It’s early evening after a rare sunny day in June and Californian singer-songwriter Elizabeth le Fey – aka Globelamp – has just played an acoustic show at Rough Trade West in Notting Hill. Elizabeth’s tour manager does her best to avoid road rage as we traverse London’s traffic from West to East where their hotel is. Elizabeth does her best to poke fun at her tour manager by parroting her English accent at various intervals during the drive ‘I’ve been practicing my accent, people say I sound English when I sing sometimes’.
Globelamp’s vocal delivery is a special thing to hear live. Accent, tone and tempo are all toyed with giving the impression at times that one is hearing more than one person singing ‘if I just sang in the same way the whole time, I wouldn’t get the message across’ she explains. For le Fey, vocals should be wielded in the same way as any other instrument ‘I have ADD, so maybe that’s why, but I need some kind of change or theatrics’. She demonstrates the difference by singing a lyric with and without emphasis. Her tour manager sees an opportunity for revenge and joins in.
Though on record Globelamp employs a full range of instruments, le Fey mostly plays live solo ‘I do want to get a live band together eventually but it’s difficult finding musicians who can play along to my style of song writing as there are a lot of changes in tempo’ she explains. ‘A lot of people tell me I should get a full band but playing solo has allowed me to travel in a way I wouldn’t have been able to do otherwise’. Playing solo also allows le Fey to change things up spontaneously. Yesterday she headlined at Dalston’s Servant Jazz Quarters where she decided to ditch her guitar and use the on-stage piano for the opening of her set, treating the audience to a unique rendition of some of her songs.
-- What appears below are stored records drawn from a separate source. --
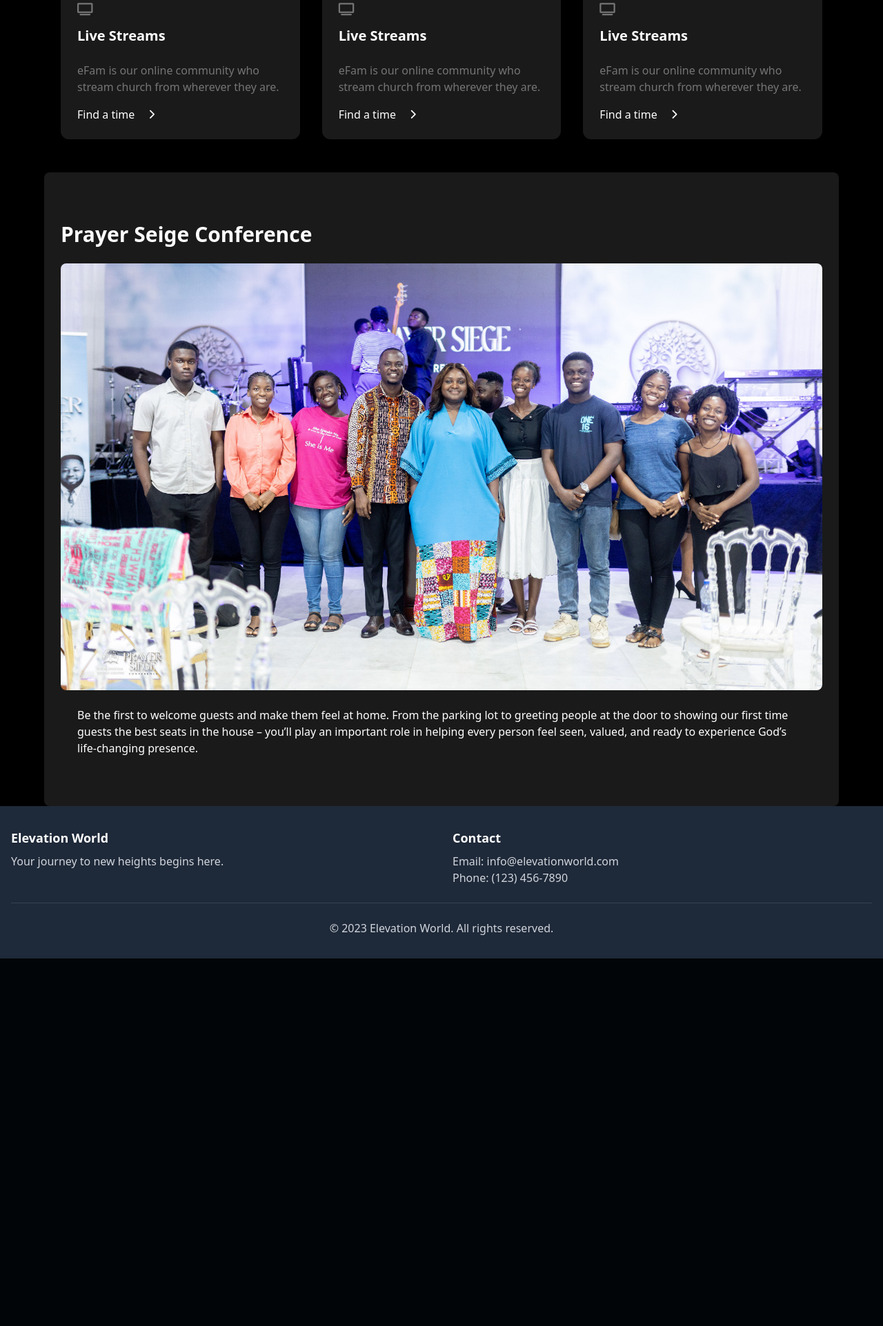
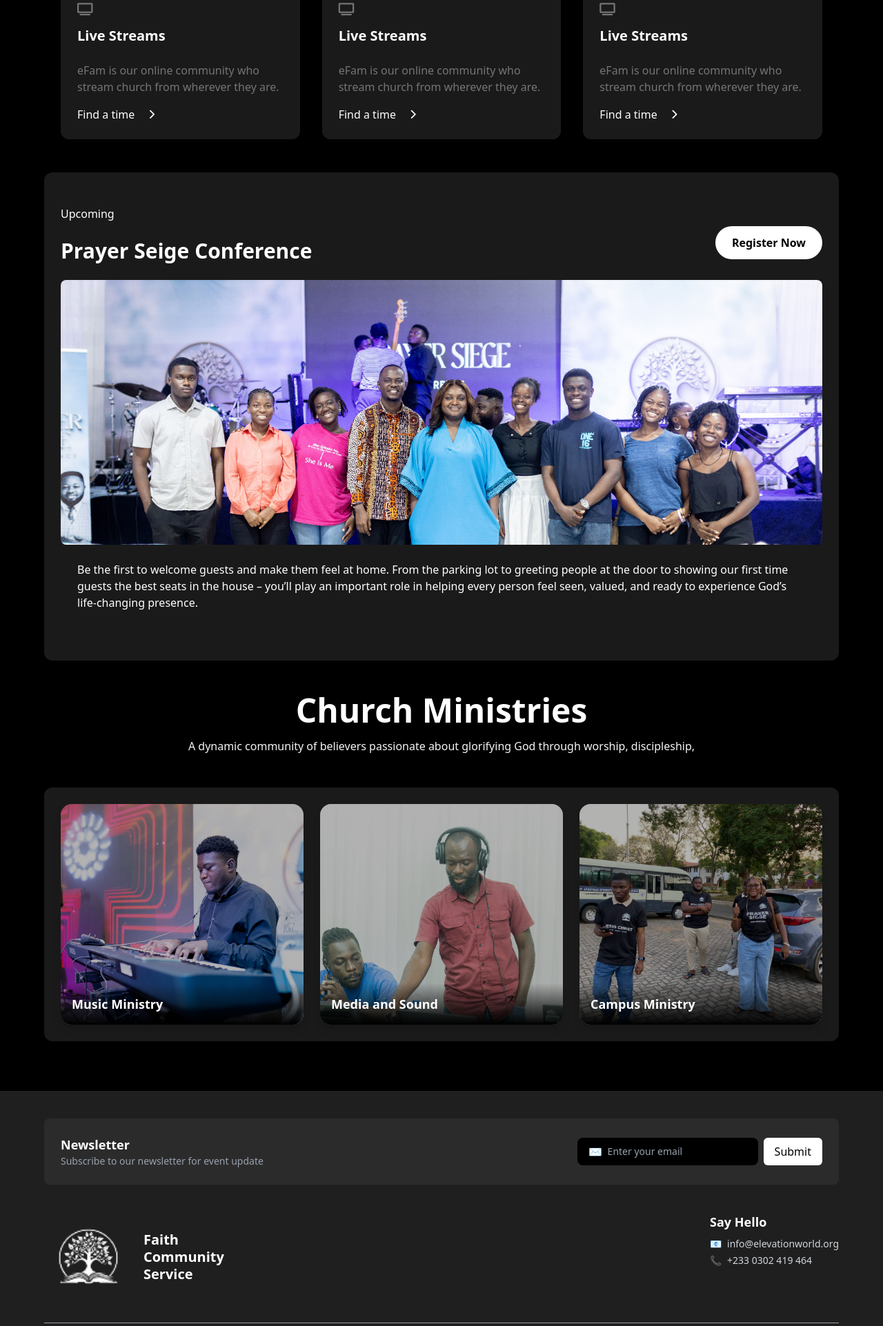
Before and after one commit to HansOheneba/elevationworld, a Flask app: page / in a window 1280 px wide. Shown: the part 996-2919 px from the top of the page at 69% size. Before the commit the page ends 2386 px from the top, so only its background shows below. Run offline with Flask 2, Linux system fonts and the light colour scheme.

Commit message:
index update

```diff
--- a/app.py
+++ b/app.py
@@ -7,4 +7,4 @@ app = Flask(__name__)
 app.register_blueprint(main_routes)
 
 if __name__ == "__main__":
-    app.run(debug=True)
+    app.run(debug=True, port=5001)
--- a/templates/base.html
+++ b/templates/base.html
@@ -4,6 +4,7 @@
     <meta charset="UTF-8" />
     <meta name="viewport" content="width=device-width, initial-scale=1.0" />
     <title>{{ title }} - Elevation World</title>
+     <link rel="icon" type="image/png" href="{{ url_for('static', filename='img/logoicon.png') }}">
     <script src="https://cdn.jsdelivr.net/npm/@tailwindcss/browser@4"></script>
 <link href="https://cdnjs.cloudflare.com/ajax/libs/font-awesome/6.0.0-beta3/css/all.min.css" rel="stylesheet">
 
--- a/templates/components/footer.html
+++ b/templates/components/footer.html
@@ -1,20 +1,60 @@
-<footer class="bg-gray-800 text-white py-8">
-  <div class="container mx-auto px-4">
-    <div class="grid grid-cols-1 md:grid-cols-2 gap-8">
+<footer class="bg-[#1f1f1f] text-gray-300 px-6 py-10">
+ <div class="max-w-6xl mx-auto">
+   <!-- Newsletter Section -->
+  <div class="max-w-6xl mx-auto mb-10">
+    <div class="bg-[#2b2b2b] p-6 rounded-lg flex flex-col md:flex-row md:items-center justify-between gap-4">
       <div>
-        <h3 class="text-lg font-bold mb-2">Elevation World</h3>
-        <p class="text-gray-300">Your journey to new heights begins here.</p>
+        <h4 class="text-white font-semibold text-lg">Newsletter</h4>
+        <p class="text-sm text-gray-400">Subscribe to our newsletter for event update</p>
       </div>
+      <form class="flex items-center gap-2 w-full md:w-auto">
+        <div class="flex items-center bg-black text-white px-4 py-2 rounded-lg w-full md:w-auto">
+          <span class="mr-2">✉</span>
+          <input type="email" placeholder="Enter your email" class="bg-transparent outline-none w-full placeholder:text-gray-400 text-sm" />
+        </div>
+        <button type="submit" class="bg-white text-black px-4 py-2 rounded-md font-medium">Submit</button>
+      </form>
+    </div>
+  </div>
+
+ <!-- Main Footer Content -->
+  <div class="max-w-6xl mx-auto grid md:grid-cols-2 gap-8 justify-between">
+    <!-- Logo and Name -->
+    <div class="flex items-center gap-4">
+      <img src="{{url_for('static', filename='img/logo.png')}}" alt="Logo" class="w-32 h-32 object-contain" />
       <div>
-        <h3 class="text-lg font-bold mb-2">Contact</h3>
-        <p class="text-gray-300">Email: info@elevationworld.com</p>
-        <p class="text-gray-300">Phone: (123) 456-7890</p>
+        <h2 class="text-white font-bold text-xl leading-tight">Faith<br />Community<br />Service</h2>
       </div>
     </div>
-    <div class="border-t border-gray-700 mt-6 pt-6 text-center">
-      <p class="text-gray-300">
-        &copy; 2023 Elevation World. All rights reserved.
-      </p>
+
+    <!-- Contact -->
+    <div class="flex justify-end">
+      <div>
+        <h4 class="text-white font-semibold text-lg mb-2">Say Hello</h4>
+        <div class="flex items-center gap-2 text-sm mb-1">
+          <span>📧</span>
+          <span>info@elevationworld.org</span>
+        </div>
+        <div class="flex items-center gap-2 text-sm">
+          <span>📞</span>
+          <span>+233 0302 419 464</span>
+        </div>
+      </div>
     </div>
   </div>
+
+  <!-- Divider -->
+  <div class="border-t border-gray-400 my-8"></div>
+
+  <!-- Footer Bottom -->
+  <div class="max-w-6xl mx-auto flex flex-col md:flex-row justify-between items-center text-sm text-white gap-4">
+    <div class="flex gap-6">
+      <a href="#" class="hover:text-white">Our Team</a>
+      <a href="#" class="hover:text-white">About Us</a>
+      <a href="#" class="hover:text-white">Privacy policy</a>
+      <a href="#" class="hover:text-white">Terms of Use</a>
+    </div>
+    <p>TEWC © 2025. All Rights Reserved.</p>
+  </div>
+ </div>
 </footer>
--- a/templates/index.html
+++ b/templates/index.html
@@ -1,96 +1,183 @@
 {% extends 'base.html' %} {% block content %}
 <div class="">
-
   <div>
     <!-- Hero Section -->
     <div class="relative h-[90vh]">
       <!-- Background image -->
-  <div class="absolute inset-0 bg-[url('{{url_for('static', filename='img/hero.jpg')}}')]
-       bg-cover bg-center"></div>
+      <div
+        class="absolute inset-0 bg-[url('{{url_for('static', filename='img/hero.jpg')}}')]
+       bg-cover bg-center"
+      ></div>
 
       <!-- Gradient overlay -->
-  <div class="absolute inset-0 bg-gradient-to-b from-black/80 to-black"></div>
+      <div
+        class="absolute inset-0 bg-gradient-to-b from-black/80 to-black"
+      ></div>
 
       <!-- Content -->
-    <div class="relative z-10 flex flex-col justify-center h-full max-w-6xl mx-auto px-6 text-white">
+      <div
+        class="relative z-10 flex flex-col justify-center h-full max-w-6xl mx-auto px-6 text-white"
+      >
         <h2 class="text-xl sm:text-2xl mb-2 font-medium">Welcome to</h2>
-    <h1 class="text-5xl sm:text-6xl font-bold leading-tight mb-4">ELEVATION WORLD</h1>
+        <h1 class="text-5xl sm:text-6xl font-bold leading-tight mb-4">
+          ELEVATION WORLD
+        </h1>
         <p class="max-w-xl text-gray-200 mb-6">
-      A dynamic community of believers passionate about glorifying God through worship, discipleship, service, and love.
-      Join us in building lives, impacting generations, and raising giants for the Kingdom.
+          A dynamic community of believers passionate about glorifying God
+          through worship, discipleship, service, and love. Join us in building
+          lives, impacting generations, and raising giants for the Kingdom.
         </p>
         <div class="flex gap-4">
-      <a href="#" class="bg-white text-black px-6 py-3 rounded-full font-semibold hover:bg-gray-200 transition">Get connected</a>
-      <a href="#" class="flex items-center gap-1 text-white hover:underline">Watch Live <span>➔</span></a>
+          <a
+            href="#"
+            class="bg-white text-black px-6 py-3 rounded-full font-semibold hover:bg-gray-200 transition"
+            >Get connected</a
+          >
+          <a href="#" class="flex items-center gap-1 text-white hover:underline"
+            >Watch Live <span>➔</span></a
+          >
         </div>
       </div>
     </div>
     <section class="max-w-6xl mx-auto px-6 text-center py-12">
-  <h1 class="font-bold text-4xl sm:text-5xl text-white">Find the right experience for you.</h1>
-  <p class="mt-4 text-gray-100 max-w-3xl mx-auto">A dynamic community of believers passionate about glorifying God through worship, discipleship, service, and love. Join us in building lives, impacting generations, and raising giants for the Kingdom.</p>
+      <h1 class="font-bold text-4xl sm:text-5xl text-white">
+        Find the right experience for you.
+      </h1>
+      <p class="mt-4 text-gray-100 max-w-3xl mx-auto">
+        A dynamic community of believers passionate about glorifying God through
+        worship, discipleship, service, and love. Join us in building lives,
+        impacting generations, and raising giants for the Kingdom.
+      </p>
     </section>
 
     <section class="max-w-6xl mx-auto px-6 py-12">
-  <div class="grid grid-cols-1 sm:grid-cols-2 lg:grid-cols-3 gap-8">
+      <div class="grid grid-cols-1 sm:grid-cols-2 lg:grid-cols-3 gap-8 w-full">
         <!-- Tile 1 -->
-    <div class="bg-[#1A1A1A] rounded-xl shadow-xl overflow-hidden ">
+        <div class="bg-[#1A1A1A] rounded-xl shadow-xl overflow-hidden">
           <div class="p-6 flex flex-col gap-4">
             <i class="fa-solid fa-tv text-lg text-[#757575]"></i>
             <h3 class="font-semibold text-xl text-white">Live Streams</h3>
-        <p class="mt-2 text-[#757575]">eFam is our online
-community who stream
-church from wherever they
-are.</p>
+            <p class="mt-2 text-[#757575]">
+              eFam is our online community who stream church from wherever they
+              are.
+            </p>
             <a href="#" class="flex items-center gap-5">
-          <span>Find a time</span><i class="fa-solid fa-chevron-right text-sm"></i>
+              <span>Find a time</span
+              ><i class="fa-solid fa-chevron-right text-sm"></i>
             </a>
           </div>
         </div>
         <!-- Tile 2 -->
-    <div class="bg-[#1A1A1A] rounded-xl shadow-xl overflow-hidden ">
+        <div class="bg-[#1A1A1A] rounded-xl shadow-xl overflow-hidden">
           <div class="p-6 flex flex-col gap-4">
             <i class="fa-solid fa-tv text-lg text-[#757575]"></i>
             <h3 class="font-semibold text-xl text-white">Live Streams</h3>
-        <p class="mt-2 text-[#757575]">eFam is our online
-community who stream
-church from wherever they
-are.</p>
+            <p class="mt-2 text-[#757575]">
+              eFam is our online community who stream church from wherever they
+              are.
+            </p>
             <a href="#" class="flex items-center gap-5">
-          <span>Find a time</span><i class="fa-solid fa-chevron-right text-sm"></i>
+              <span>Find a time</span
+              ><i class="fa-solid fa-chevron-right text-sm"></i>
             </a>
           </div>
         </div>
         <!-- Tile 3 -->
-    <div class="bg-[#1A1A1A] rounded-xl shadow-xl overflow-hidden ">
+        <div class="bg-[#1A1A1A] rounded-xl shadow-xl overflow-hidden">
           <div class="p-6 flex flex-col gap-4">
             <i class="fa-solid fa-tv text-lg text-[#757575]"></i>
             <h3 class="font-semibold text-xl text-white">Live Streams</h3>
-        <p class="mt-2 text-[#757575]">eFam is our online
-community who stream
-church from wherever they
-are.</p>
+            <p class="mt-2 text-[#757575]">
+              eFam is our online community who stream church from wherever they
+              are.
+            </p>
             <a href="#" class="flex items-center gap-5">
-          <span>Find a time</span><i class="fa-solid fa-chevron-right text-sm"></i>
+              <span>Find a time</span
+              ><i class="fa-solid fa-chevron-right text-sm"></i>
             </a>
           </div>
         </div>
       </div>
     </section>
 
+    <section
+      class="bg-[#1A1A1A] text-white py-12 max-w-6xl px-6 mx-auto rounded-xl"
+    >
+      <div class="flex justify-between items-center">
+        <div>
+        <h3>Upcoming</h3>
+        <h2 class="font-bold text-3xl py-6">Prayer Seige Conference</h2>
+      </div>
+      <div>
+        <button class="bg-white text-black px-6 py-3 rounded-full font-semibold hover:bg-gray-200 transition">
+          Register Now
+        </button>
+      </div>
+      </div>
+      <img
+        src="{{url_for('static', filename='img/seigeimg.jpg')}}"
+        alt="Image"
+        class="w-full rounded-lg h-96 object-cover object-top"
+      />
+      <div class="p-6">
+        <p class="">
+          Be the first to welcome guests and make them feel at home. From the
+          parking lot to greeting people at the door to showing our first time
+          guests the best seats in the house – you’ll play an important role in
+          helping every person feel seen, valued, and ready to experience God’s
+          life-changing presence.
+        </p>
+      </div>
+    </section>
 
-<section class="bg-[#1A1A1A] text-white py-12 max-w-6xl px-6 mx-auto rounded-lg">
+        <section class="max-w-6xl mx-auto px-6 text-center py-12">
+      <h1 class="font-bold text-4xl sm:text-5xl text-white">
+        Church Ministries
+      </h1>
+      <p class="mt-4 text-gray-100 max-w-3xl mx-auto">
+   A dynamic community of believers passionate about glorifying God through worship, discipleship,
+      </p>
+    </section>
 
-    <h2 class="font-bold text-3xl py-6">Prayer Seige Conference</h2>
-    <img src="{{url_for('static', filename='img/seigeimg.jpg')}}" alt="Image" class="w-full rounded-lg">
-    <div class="p-6">
-      <p class="">Be the first to welcome guests and make them feel at home. From the parking lot to greeting people at the
-door to showing our first time guests the best seats in the house – you’ll play an important role in helping
-every person feel seen, valued, and ready to experience God’s life-changing presence.</p>
+    <section class="pb-18 px-6">
+<div class="max-w-6xl mx-auto bg-[#1A1A1A] rounded-xl p-6">
+    <div class=" grid grid-cols-1 sm:grid-cols-2 md:grid-cols-3 gap-6">
+
+    <!-- Tile 1 -->
+    <div class="relative h-80 rounded-2xl overflow-hidden shadow-lg">
+      <div class="absolute inset-0 bg-[url({{url_for('static', filename='img/ministries1.jpg')}})] bg-cover bg-center"></div>
+      <div class="absolute inset-0 bg-black/30"></div> <!-- Dark overlay -->
+      <div class="absolute bottom-0 w-full text-white p-4 bg-gradient-to-b from-transparent to-black">
+        <h3 class="text-lg font-semibold">Music Ministry</h3>
+        <!-- <p class="text-sm">Find peace in the great outdoors</p> -->
+      </div>
+    </div>
+    <!-- Tile 1 -->
+    <div class="relative h-80 rounded-2xl overflow-hidden shadow-lg">
+      <div class="absolute inset-0 bg-[url({{url_for('static', filename='img/ministries2.jpg')}})] bg-cover bg-center"></div>
+      <div class="absolute inset-0 bg-black/30"></div> <!-- Dark overlay -->
+      <div class="absolute bottom-0 w-full text-white p-4 bg-gradient-to-b from-transparent to-black">
+        <h3 class="text-lg font-semibold">Media and Sound</h3>
+        <!-- <p class="text-sm">Find peace in the great outdoors</p> -->
+      </div>
+    </div>
+    <!-- Tile 1 -->
+    <div class="relative h-80 rounded-2xl overflow-hidden shadow-lg">
+      <div class="absolute inset-0 bg-[url({{url_for('static', filename='img/ministries3.jpg')}})] bg-cover bg-center"></div>
+      <div class="absolute inset-0 bg-black/30"></div> <!-- Dark overlay -->
+      <div class="absolute bottom-0 w-full text-white p-4 bg-gradient-to-b from-transparent to-black">
+        <h3 class="text-lg font-semibold">Campus Ministry</h3>
+        <!-- <p class="text-sm">Find peace in the great outdoors</p> -->
+      </div>
     </div>
 
+
+
+  </div>
+</div>
 </section>
-
 
   </div>
 
   {% endblock %}
+</div>
```
Also changed, not shown: static/img/icon.png (added), static/img/logoicon.png (added), static/img/ministries1.jpg (added), static/img/ministries2.jpg (added), static/img/ministries3.jpg (added). Lines whose indentation alone changed are shown as unchanged.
Le Fey remains defiant in her look as well as her approach to music. Her striking fashion sense draws on a mixture of mysticism, glam rock and her favourite childhood cartoons such as Rainbow Brite; ‘I think a good performer is able to have an image as well as a sound. I’m really influenced by Bowie’s Ziggy Stardust period. Even if you don’t like his music, you don’t forget the look.’
Le Fey’s stage moniker, Globelamp, in fact derives from the magical-realist series Dangerous Angels by author Francesca Lia Block. Le Fey and Lia Block are fans of each other’s work and have even collaborated. ‘She put out a tweet asking for models for T-shirts based on her books. I went and met her and we’ve been friends since’.
The magical-realist influences are certainly present on Globelamp’s debut album on Wichita, ‘The Orange Glow’. The production is haunting and the arrangements often take unexpected turns, seemingly guided by intuition rather than rigid structural constraints. The result is a ghostly record that treads softly and marches forward in equal measure, giving the sense of a person who has lost their way on a walk but is still determined to reach their destination.
Underpinning the album are two very personal events: the sudden death of one of her closest friends, Maia Hisomoto, and the turbulent and somewhat public break-up with Foxygen lead singer, Sam France. ‘People told me not to talk about what happened but I felt like I had to. I wasn’t going to pretend that I didn’t feel anything’. Much of the details of the breakup have already been addressed online but Globelamp is quick to stress that this is not all the album is about ‘’The Orange Glow’ really refers to a mirage, any situation that turns out not to be what you wanted it to be’ she explains.
Le Fey places a strong emphasis on the lyrics she writes and ‘The Orange Glow’ draws on a mixture of fairytales and personal experiences. More particularly, a big influence on Le Fey’s writing is the German philosopher Friedrich Nietzsche whose misanthropic outlook le Fey often shares ‘I have a bit more faith in human beings than he did, but some of the lyrics I’ve written document a feeling of mistrust that I think a lot of people go through after they feel fucked over’. She stops short of labeling herself a pessimist however ’I definitely wouldn’t want to put myself through those things again, for sure, but I think there is a sense of empowerment to having gone through it and written about it’.
It makes sense then that Le Fey counts Nietzsche as someone that has influenced her outlooks. One of the central themes in his writing is the importance in choosing for oneself rather than relying on received prescriptions. Le Fey’s approach to both her music and her life in general seems to embody this idea and it is perhaps the kind of thing Nietzsche had in mind when he asked his readers: “This is my way; where is yours?”